On a recent report, Tom Goodwin wrote for TechCrunch a line that caught my attention: AirBnB, the world’s largest accommodation provider, owns no real estate. In the wake of Marriott Hotels recent acquisition of Starwood, which was valued at $12.2 billion USD, we can see surprised that this combination, which will give the new merged company listings of 1.1 million rooms, will not be enough to surpass the more than 1.5 million listings that AirBnB already has in place. While the comparison may not seem even in terms of the ownership of these rooms, it highlights how the traditional economic system has been heavily disrupted by the growth of the sharing economy, a system that according to consulting firm PwC, could produce $335 billion in revenue by 2025.
For many, the sharing economy is just a return to our core values, as it appeals to our nature of belonging and sharing. Brian Chesky, founder of AirBnB, reinforced this idea: “We used to take belonging for granted. Cities used to be villages. Everyone knew each other, and everyone knew they had a place to call home. But after the mechanization and Industrial Revolution of the last century, those feelings of trust and belonging were displaced by mass-produced and impersonal travel experiences”. Chesky was certainly right. But the travel industry was not the only one that had become impersonal in the pursuit of mass production and the created need in society of owning assets that in real term produced little or no value in both their lives and their personal finances.
In The Business of Sharing, Alex Stephany provides a very accurate and clear description of everything that is happening within the realm of the sharing economy. He explains how the sharing economy is disrupting many core industries: financial services, transportation, and media, to name a few, and how the established institutions within these sectors, plus the governments, are reacting to this trend. We’d be surprised to know that across the different industries, the corporate reaction has been very different from one area to another, with taxi companies and hotel chains generally reacting in a defensive, reactive manner, as we’ve seen with all the legal claims brought against companies like AirBnB and Uber. On the other hand, automotive companies are reacting proactively, with Ford Chairman Bill Ford creating a venture capital fund focused exclusively on innovative solutions for mobility, Daimler creating Car2Go, its own car sharing service, and BMW becoming an investor in ventures such as JustPark, which facilitates the sharing of parking spaces in driveways and other locations, and it’s headed by author Alex Stephany as CEO. Throughout the book, we can see how access to capital is also being democratized by crowdfunding engines such as Indiegogo and Kickstarter, in which people have successfully come together for a common cause and made it possible, offering an alternative to the traditional and more complicated to navigate financing alternatives.

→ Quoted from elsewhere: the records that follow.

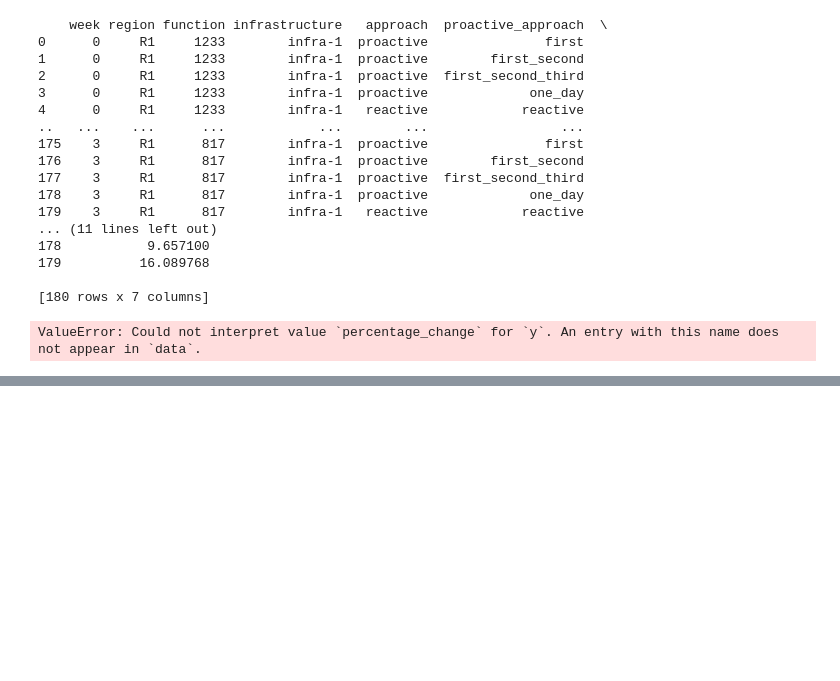
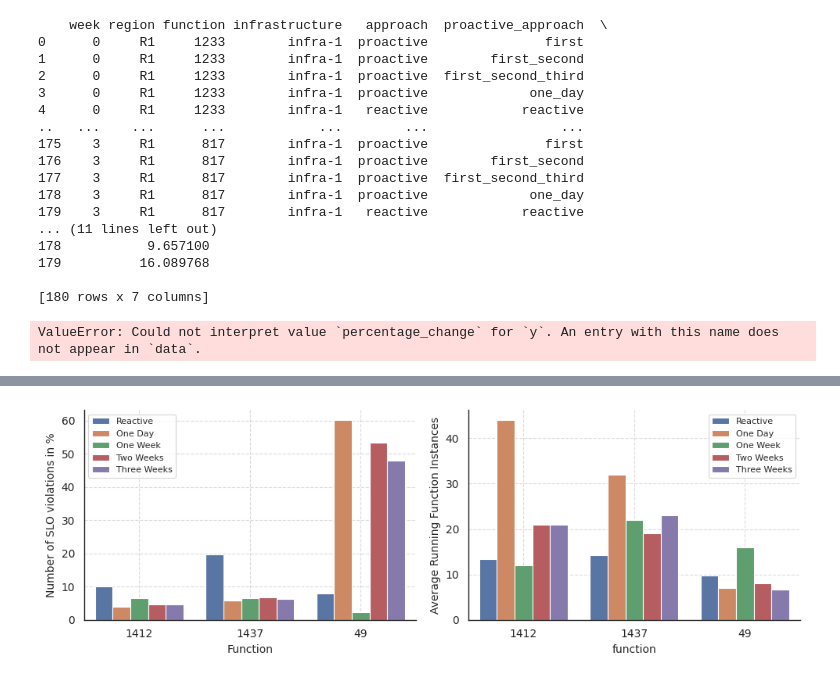
Before and after one commit to nikolalukic167/HeROsim, a Jupyter notebook: Proactive-Reactive_comparison.ipynb, the cells around one changed output, grey strips where cells are left out. Cells and saved outputs as stored; diff of their text form; code cells hidden in the pictures; blank space fills up the shorter version.

```diff
--- a/Proactive-Reactive_comparison.ipynb
+++ b/Proactive-Reactive_comparison.ipynb
@@ -449,7 +475,7 @@ def collect_system_events_csv_recursive(root_dir='re-pro-motivation'):
 
 # Example usage
 if __name__ == "__main__":
-    system_events_df = collect_system_events_csv_recursive("re-pro-motivation-dnn2")
+    system_events_df = collect_system_events_csv_recursive(f"{root}/re-pro-motivation-infras")
     print(system_events_df)
 
     # Calculate the percentage change between reactive and proactive approaches
@@ -486,7 +512,7 @@ if __name__ == "__main__":
     )
 
     print("\nPercentage Change Analysis:")
-    print(result_df)
+    # print(result_df)
 
     # Optionally save to CSV
     # system_events_df.to_csv('system_events_summary.csv', index=False)
@@ -528,3 +543,7 @@ system_events_df
+# %%
+system_events_df = system_events_df[system_events_df['week'] == '3']
+system_events_df = system_events_df[system_events_df['function'].isin(['49', '1437', '1412'])].sort_values(by='function')
+system_events_df['proactive_approach'] = system_events_df['proactive_approach'].apply(lambda x: rename(x))
 # %%
 g = sns.barplot(x='proactive_approach', y='avg_count', hue='week', data=system_events_df.sort_values(by='week'))
 g.set_ylabel("Average Running Function Instances")
@@ -533,0 +553,41 @@ Text(0, 0.5, 'Average Running Function Instances')
+# %%
+# Create a figure with two subplots side by side
+fig, axes = plt.subplots(1, 2, figsize=(10, 3.5))
+
+# Load sample data
+tips = sns.load_dataset("tips")
+
+# First plot - Boxplot
+sns.barplot(x='function', y='penaltyProportion', hue='proactive_approach', data=third_four_df,ax=axes[0], hue_order=["Reactive", "One Day", "One Week", "Two Weeks", "Three Weeks"])
+axes[0].legend()
+axes[0].set_xlabel('Function', fontsize=10)
+axes[0].set_ylabel('Number of SLO violations in %', fontsize=10)
+
+plt.rcParams.update({
+    'font.size': 12,  # General font size
+    'axes.titlesize': 10,  # Title font size
+    'axes.labelsize': 10,  # Label font size
+    'xtick.labelsize': 10,  # X-axis tick font size
+    'ytick.labelsize': 10,  # Y-axis tick font size
+    'legend.fontsize': 8,  # Legend font size
+})
+# Add grid lines to one of the plots
+axes[0].grid(True, linestyle='--', alpha=0.7)
+
+# Second plot - Regression plot
+sns.barplot(x='function', y='avg_count', hue='proactive_approach', data=system_events_df.sort_values(by='week'), ax=axes[1], hue_order=["Reactive", "One Day", "One Week", "Two Weeks", "Three Weeks"])
+axes[1].set_ylabel("Average Running Function Instances", fontsize=10)
+# Add grid lines to one of the plots
+axes[1].grid(True, linestyle='--', alpha=0.7)
+axes[1].legend()
+
+# Set a consistent theme across plots
+for ax in axes:
+    ax.spines['top'].set_visible(False)
+    ax.spines['right'].set_visible(False)
+
+# Adjust layout and add a main title
+plt.tight_layout()
+plt.savefig('motivation_dnn1.pdf')
+# %% [output]
+[figure, added]
```
Also changed, not shown: parts of 17 cells of this notebook, 12 other files.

He also describes worldwide movements like the one initiated by Rachel Botsman, the founder of Collaborative Consumption and one of the most recognised voices in the sharing economy, and OUIShare, which also aims to “connect the collaborative economy”.
Stephany offers an outlook of what we can expect for the sharing economy in the upcoming years, and tells us that, as a conclusion, we can count on that the sharing economy is here to stay: “The sharing economy is changing the rules of business. Why pay a lot to own a hedge trimmer you use twice a year? Why not pay a little to borrow someone else’s? Why leave your driveway empty all day while you’re at work? Why not charge someone to share it while you’re not using it? And, if your business is selling hedge trimmers or parking – or anything else people can share – what do you do about it?”
Overall, an outstanding, comprehensive compilation of everything that is happening within the sharing economy, complemented with engaging insights and mind-opening interviews that can help us incorporate the sharing economy to increase the quality of our lives.